New Zealan’s benchmark NZSE 50 Gross Index is up nearly 11%, having outpace dollar-bloc rivals such as Australia and Canada. On a year-to-date basis, New Zealand’s marquee equity index is the twenty second-best performer in the world, according to S&P Capital IQ.
Following New Zealand’s recent national elections that saw Prime Minister Jonathan Key win a third term, some analysts and market observers see further upside for New Zealand equities and the iShares MSCI New Zealand Capped ETF (ENZL) , the lone New Zealand ETF.
Despite not one but two interest rate hikes by the Reserve Bank of New Zealand this year, the New Zealand dollar has tumbled nearly 11% against its U.S. rival since early July. Interestingly, ENZL, which is chock full of companies that previously bemoaned the strong kiwi is off 8.4% over the same period. [New Zealand ETF Likes Rate Hike]
“Meanwhile, the performance of the New Zealand dollar (or kiwi) both bilaterally vis-a-vis its American rival and multilaterally on a real effective, trade-weighted basis turned negative in mid-July. Yet, kiwi’s depreciation, in spite of relatively high domestic interest rates, should eventually improve the nation’s competitiveness abroad, enhancing the prospects for a reversal in the deteriorating pattern of the trade balance in the months ahead,” said S&P Capital IQ in a recent research note.
The research firm has an underweight rating on the $140.2 million ENZL. Investors have displayed little patience for a potential ENZL as the kiwi has tumbled. In the third quarter, $16 million has been pulled from ENZL while the iShares MSCI Australia ETF (EWA) has added $21.7 million in new assets. [New Zealand ETF at a Crossroads]
An issue facing New Zealand stocks and ENZL is valuation. While plenty of market observers have noted U.S. stocks are expensive, New Zealand is one of the most richly valued developed markets.
“New Zealand stock exchange’s positive-adjusted, one-year forward price-earnings multiple (p/e) of 17.0x seems comparatively expensive measured against that of Canada (15.8x), US (16.5x) and Australia (14.9x). Furthermore, it exceeds its historical average (15.5x) and its record low (9.8x), despite the fact it is 4.6 points below its all-time high (21.6x),” according to S&P Capital IQ.
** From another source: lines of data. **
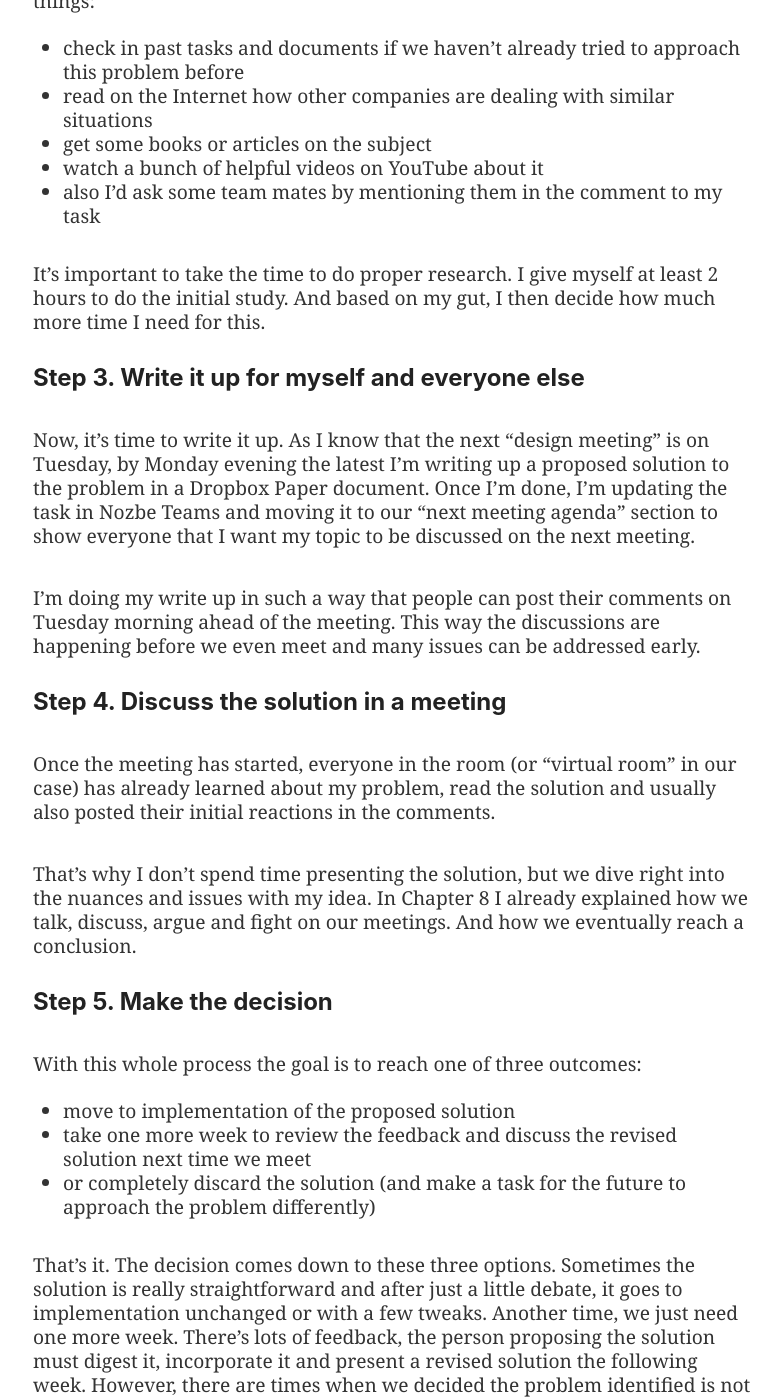
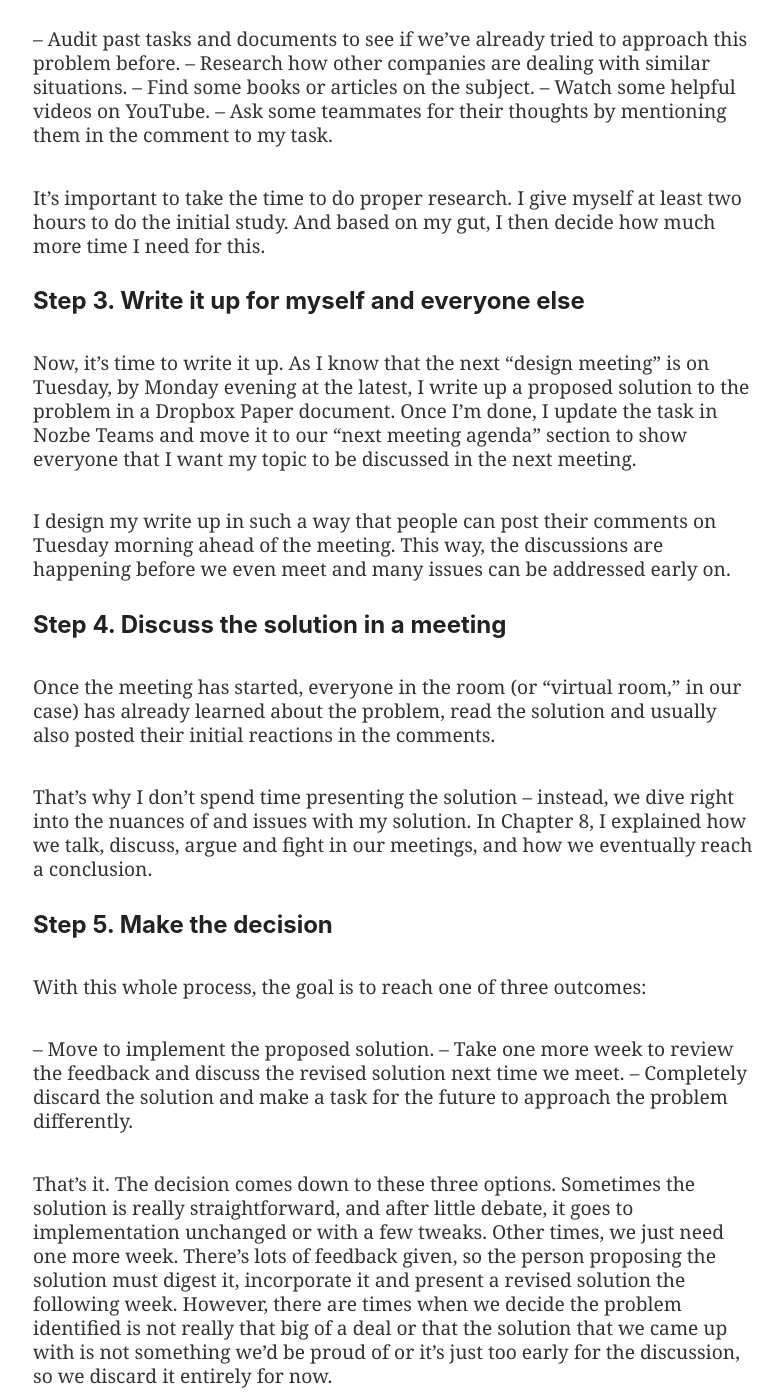
Before and after one commit to Nozbe/NoOffice.org, a Jekyll site: the page built from _book/decide.md, in a window 1280 px wide and 1400 px high, scrolled down 2810 px. Shown: the whole window, without its empty margins (247-1029 px from the left). Built offline with Jekyll 4.4.1, drawn with Linux system fonts in a browser that asks for light colours; some of the changed text lies outside the part shown.

Commit message:
proofread version of decide EN

```diff
--- a/_book/decide.md
+++ b/_book/decide.md
@@ -7,114 +7,116 @@
 * TOC
 {:toc}
 
-## Forget acronyms, go with a decision-making process
+## Forget acronyms – go with a decision-making process
 
-Let's enhance the previous chapter about the "Pyramid of Communication" and get very practical. Below, you won't find any smart (or S.M.A.R.T.) acronyms, but a pretty straightforward decision-making process that we follow in my team. I'll explain it first and later I'll follow along with two real-world examples.
+Let's enhance the previous chapter on the "Pyramid of Communication" and get very practical. Below, you won't find any smart (or S.M.A.R.T.) acronyms, but a pretty straightforward decision-making process that we follow in my team. I'll explain it first and later I'll follow up with two real-world examples.
 
 ## People should be empowered to make small decisions
 
-Micromanagement is a thing of the past. At least it should be in all modern teams. After all, each team member is an expert in their field and whenever they see something they can change or improve, they should just go with their gut and do it.
+Micromanagement is a thing of the past. At least, it should be in all modern teams. After all, each team member is an expert in their field, and whenever they see something they can change or improve, they should just go with their gut and do it.
 
 They should follow this simple rule:
 
-> Don't ask for permission, ask for forgiveness!
+> Don't ask for permission – ask for forgiveness!
 
-Small decisions have small consequences so even if people make a mistake or two while deciding on their own, these are usually easy fixes. I always explain our new hires, that they won't be fired for making mistakes, they'll be fired for not moving forward fast enough, for not shipping things, for not delivering value.
+Small decisions have small consequences, so even if people make a mistake or two while deciding on their own, these are usually easy fixes. I always explain to our new hires that they won't be fired for making mistakes – they'll be fired for not moving forward fast enough, for not shipping things, for not delivering value.
 
 ## Bigger decisions should be done deliberately
 
-By "bigger decisions" I mean things that require involvement of more people. Either by participating in the process of deciding, or being impacted by the decision. Such decisions shouldn't be made on a whim, but on the other hand, a modern team cannot lose too much time waiting until someone finally decides one way or the other. For this, we have a process which was in parts outlined in the previous chapters of this book, but let me recap it for you here.
+By "bigger decisions," I mean things that require involvement of more people – either by participating in the process of deciding or being impacted by the decision. Such decisions shouldn't be made on a whim, but on the other hand, a modern team cannot lose too much time waiting until someone finally decides one way or the other. For this, we have a process that was partially outlined in previous chapters of this book, but let me recap it for you here.
 
 ## Just follow a simple 5-step decision-making process
 
-First, you identify the problem you're trying to solve, then you take your time to think, research and come up with a solution. Next, you write it up for yourself and others on the team. After that you discuss it on your next weekly meeting and then you either revise it or just move to implementation.
+First, identify the problem you're trying to solve, then take your time to think, research and come up with a solution. Next, write up the solution for yourself and others on the team. After that, discuss it at your next weekly meeting and either revise it or move to implementation.
 
 Pretty easy, right? Let me break it down for you with an example. Here's how we implement a new feature in our app:
 
 ### Step 1. Identify the problem
 
-After talking to some customers and listening to their stories I realized they needed a particular problem solved in our Nozbe Teams app.
+After talking to some customers and listening to their stories, I realized they needed a particular problem solved in our Nozbe Teams app.
 
-Instead of writing to our VP of Product: *"Hey, we need this feature in Nozbe Teams!"*, I'm doing something different. I'm creating a task with this problem in our "Nozbe Teams Design" project and I'm scheduling a few hours the next day to think about it and come up with a solution.
+Instead of writing to our VP of Product saying, *"Hey, we need this feature in Nozbe Teams!"*, I create a task for this problem in our "Nozbe Teams Design" project and schedule a few hours the next day to think about it and come up with a solution.
 
 ### Step 2. Research and come up with a solution
 
 Now, it's time to do some research. I'd ordinarily do a mix of the following things:
 
-- check in past tasks and documents if we haven't already tried to approach this problem before
-- read on the Internet how other companies are dealing with similar situations
-- get some books or articles on the subject
-- watch a bunch of helpful videos on YouTube about it
-- also I'd ask some team mates by mentioning them in the comment to my task
+– Audit past tasks and documents to see if we’ve already tried to approach this problem before.
+– Research how other companies are dealing with similar situations.
+– Find some books or articles on the subject.
+– Watch some helpful videos on YouTube.
+– Ask some teammates for their thoughts by mentioning them in the comment to my task.
 
-It's important to take the time to do proper research. I give myself at least 2 hours to do the initial study. And based on my gut, I then decide how much more time I need for this.
+It's important to take the time to do proper research. I give myself at least two hours to do the initial study. And based on my gut, I then decide how much more time I need for this.
 
 ### Step 3. Write it up for myself and everyone else
 
-Now, it's time to write it up. As I know that the next "design meeting" is on Tuesday, by Monday evening the latest I'm writing up a proposed solution to the problem in a Dropbox Paper document. Once I'm done, I'm updating the task in Nozbe Teams and moving it to our "next meeting agenda" section to show everyone that I want my topic to be discussed on the next meeting.
+Now, it's time to write it up. As I know that the next "design meeting" is on Tuesday, by Monday evening at the latest, I write up a proposed solution to the problem in a Dropbox Paper document. Once I'm done, I update the task in Nozbe Teams and move it to our "next meeting agenda" section to show everyone that I want my topic to be discussed in the next meeting.
 
-I'm doing my write up in such a way that people can post their comments on Tuesday morning ahead of the meeting. This way the discussions are happening before we even meet and many issues can be addressed early.
+I design my write up in such a way that people can post their comments on Tuesday morning ahead of the meeting. This way, the discussions are happening before we even meet and many issues can be addressed early on.
 
 ### Step 4. Discuss the solution in a meeting
 
-Once the meeting has started, everyone in the room (or "virtual room" in our case) has already learned about my problem, read the solution and usually also posted their initial reactions in the comments.
+Once the meeting has started, everyone in the room (or "virtual room," in our case) has already learned about the problem, read the solution and usually also posted their initial reactions in the comments.
 
-That's why I don't spend time presenting the solution, but we dive right into the nuances and issues with my idea. In Chapter 8 I already explained how we talk, discuss, argue and fight on our meetings. And how we eventually reach a conclusion.
+That's why I don't spend time presenting the solution – instead, we dive right into the nuances of and issues with my solution. In Chapter 8, I explained how we talk, discuss, argue and fight in our meetings, and how we eventually reach a conclusion.
 
 ### Step 5. Make the decision
 
-With this whole process the goal is to reach one of three outcomes:
+With this whole process, the goal is to reach one of three outcomes:
 
-- move to implementation of the proposed solution
-- take one more week to review the feedback and discuss the revised solution next time we meet
-- or completely discard the solution (and make a task for the future to approach the problem differently)
+– Move to implement the proposed solution.
+– Take one more week to review the feedback and discuss the revised solution next time we meet.
+– Completely discard the solution and make a task for the future to approach the problem differently.
 
-That's it. The decision comes down to these three options. Sometimes the solution is really straightforward and after just a little debate, it goes to implementation unchanged or with a few tweaks. Another time, we just need one more week. There's lots of feedback, the person proposing the solution must digest it, incorporate it and present a revised solution the following week. However, there are times when we decided the problem identified is not really that big of a deal, or that the solution that we came up with is not something we'd be proud of... or it's just too early for this. And we discard it entirely for now.
+That's it. The decision comes down to these three options. Sometimes the solution is really straightforward, and after little debate, it goes to implementation unchanged or with a few tweaks. Other times, we just need one more week. There's lots of feedback given, so the person proposing the solution must digest it, incorporate it and present a revised solution the following week. However, there are times when we decide the problem identified is not really that big of a deal or that the solution that we came up with is not something we'd be proud of or it's just too early for the discussion, so we discard it entirely for now.
 
 ## Why take a few days to make a decision?
 
-As a team with a strong bias towards action, it's sometimes hard for us to just wait for the next weekly meeting to discuss a solution. We're a small, agile, nimble and smart team after all, right? Let's just do it!
+As a team with a strong bias towards action, it's sometimes hard for us to wait for the next weekly meeting to discuss a solution. We're a small, agile, nimble and smart team, so why not just do it?
 
 Not so fast.
 
-What we've found out is that in most decision, taking a few days to review it, analyze it and ask for feedback is not really a big deal and it makes a decision much better.
+What we've found out is that with most decision-making, taking a few days to review, analyze and ask for feedback is not really a big deal – and it makes a decision much better.
 
 > Go with your gut with small decisions, but take a few days for bigger ones.
 
-This is when having regular and optional weekly meetings makes so much sense (as discussed in Chapter 7). Instead of deciding on something today, I know I can take a few moments to analyze this, think more, write it up, get feedback and discuss on the next week's meeting. The decision will be delayed by a few days but it's going to be a better one.
+This is when having regular and optional weekly meetings makes so much sense. Instead of deciding on something today, I know I can take a few moments to analyze, think more, write it up, get feedback and discuss it at the next week's meeting. The decision will be delayed by a few days. but it will allow for an improved decision.
 
-Very often these few days make all the difference. You have the time to see additional context and gather more information. On the other hand, it's a week tops. So it's not like you're dwelling on the decision for too long and reaching a so-called analysis paralysis[^1].
+Very often these few days make all the difference. You have the time to identify additional context and gather more information. That being said, it's a week’s delay tops. This prevents you from dwelling on the decision for too long and reaching a so-called analysis paralysis[^1].
 
 ## How to implement a decision in a smarter way
 
-OK, let's say you've gone through all the 5 steps of this decision-making process and yet you're still unsure. You're *almost ready* to run with a decision but you have still some doubts. Maybe it's not? Maybe it's too early? Maybe there's a better way? Luckily we have a few tricks up our sleeve that we've successfully used in such situations to help us move forward.
+OK, let's say you've gone through all 5 steps of this decision-making process and you're still unsure. You're *almost ready* to run with a decision, but you still have some doubts. Maybe it's not right? Maybe it's too early? Maybe there's a better way? Luckily, we have a few tricks up our sleeve that we've successfully used in such situations to help us move forward.
 
-### "Cheapo" way is the best way
+### The "cheapo" way is the best way
 
-The definition of "cheap" in a dictionary stands for *inexpensive and of poor quality* which is exactly what we're aiming for here. If we're not sure about a decision but we want to try to see how it *feels* what we do is, we figure out the "cheapest way" to get it done. Without much overhead, with minimum design... we just implement it and live with the decision like this. When we already like the decision done in a "cheapo" way, we then move forward with fully-blown implementation.
+The definition of "cheap" in the dictionary stands for *inexpensive and of poor quality*, which is exactly what we're aiming for here. If we're not sure about a decision but we want to try to see how it *feels*, what we do is figure out the "cheapest way" to get it done. Without much overhead, with minimum design... we just implement it and live with the decision like this. When we see that we already like the decision done in a "cheapo" way, we then move forward with the full-blown implementation.
 
-In our products, we very often just add a feature without announcing it to the customers. We observe if they notice it at all, if they use it, if they report back to us how much they like it but how they feel it could be improved.
+In our products, we very often just add a feature without announcing it to customers. We observe if they notice it at all, if they use it, if they report back to us how much they like it but feel it could be improved.
 
 ### Limit the impact to just few people
 
-When we're unsure about a decision, we just limit how many people it affects. In our products, especially in Nozbe Teams, we just release a new feature to our team only. We call it "Dogfooding"[^2].
+When we're unsure about a decision, we limit how many people it affects. In our products, especially in Nozbe Teams, we release a new feature to our team only. We call it "Dogfooding"[^2].
 
-When we're introducing a new policy in our company, we very often first limit it to just a few people or a department first, and see its impact. We then take feedback and only later roll it out in the entire team.
+When we introduce a new policy in our company, we very often limit it at first to just a few people or to a department to see its impact. We then gather feedback and only later roll it out to the entire team.
 
-This practice is very common in marketing activities. Savvy marketers first try out an ad on a smaller target group and measure its impact. After initial tests they roll out the ad on larger groups of prospects.
+This practice is very common in marketing activities. Savvy marketers first try out an ad on a smaller target group and measure its impact. After initial tests, they roll out the ad to larger groups of prospects.
 
 ### Set a date to review, because decisions are not set in stone
 
-We assume that each decision is temporary. Very often after committing to a decision, we set a date for a "revision meeting" set 2 or 3 months in the future, to review the decision.
+We assume that each decision is temporary. Very often after committing to a decision, we set a date for a "revision meeting" set two or three months in the future to review the decision.
 
-On such meeting we analyze what went "OK", what was "not OK" and what needs improvement. We usually do it through a virtual video conference meeting, where the host of the meeting shares a screen with a mind map of all these points visible to everyone. They update the mind map as feedback comes. After such a meeting the host writes up their conclusions and suggestion for the future.
+In such meetings, we analyze what went "OK," what was "not OK" and what needs improvement. We usually do it through a virtual video conference meeting, where the host of the meeting shares a screen with a mind map of all these points visible to everyone. They update the mind map as feedback is given. After such a meeting, the host writes up their conclusions and suggestions for the future.
 
-## One thing: take just enough time to make a decision!
+## The one thing: take just enough time to make a decision!
 
-It’s a good idea to take a little time to make a bigger decision because we as humans tend to take too many rushed decisions. Just follow the 5-step process outlined above and don't be afraid to implement something in a *cheapo* way.
+It’s a good idea to take a little time to make a bigger decision because we as humans tend to make too many rushed decisions. Just follow the 5-step process outlined above and don't be afraid to implement something in a *cheapo* way.
 
-Parts of our process are inspired by Ryan Singer's "Shape Up" book[^3] so I recommend you read it, too.
+Parts of our process are inspired by Ryan Singer's Shape Up book[^3], so I recommend you read it too.
 
 [^1]: [What's analysis paralysis?](https://en.wikipedia.org/wiki/Analysis_paralysis)
+
 [^2]: [Dogfooding, or eating our dog food](https://en.wikipedia.org/wiki/Eating_your_own_dog_food)
+
 [^3]: Ryan Singer's book is free to read online: [Shape Up](https://basecamp.com/shapeup)
```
If there is a valuation silver lining for New Zealand it is that the market is modestly undervalued against the global benchmark, the S&P Global BMI Index. Additionally, S&P Capital notes Fletcher Building, ENZL’s largest holding at 13% of the ETF’s weight, is undervalued.
Still, investors should acknowledge ENZL’s recent sensitivity to the week kiwi. Last week, RBNZ said it “considers the level of the exchange rate is unjustified and unsustainable, and that it is susceptible to a significant downward adjustment.” RBNZ Governor Graeme Wheeler added “that past experience suggests that, when the New Zealand dollar begins declining from an unjustified and unsustainable level, the ultimate adjustment can be large.”
iShares MSCI New Zealand Capped ETF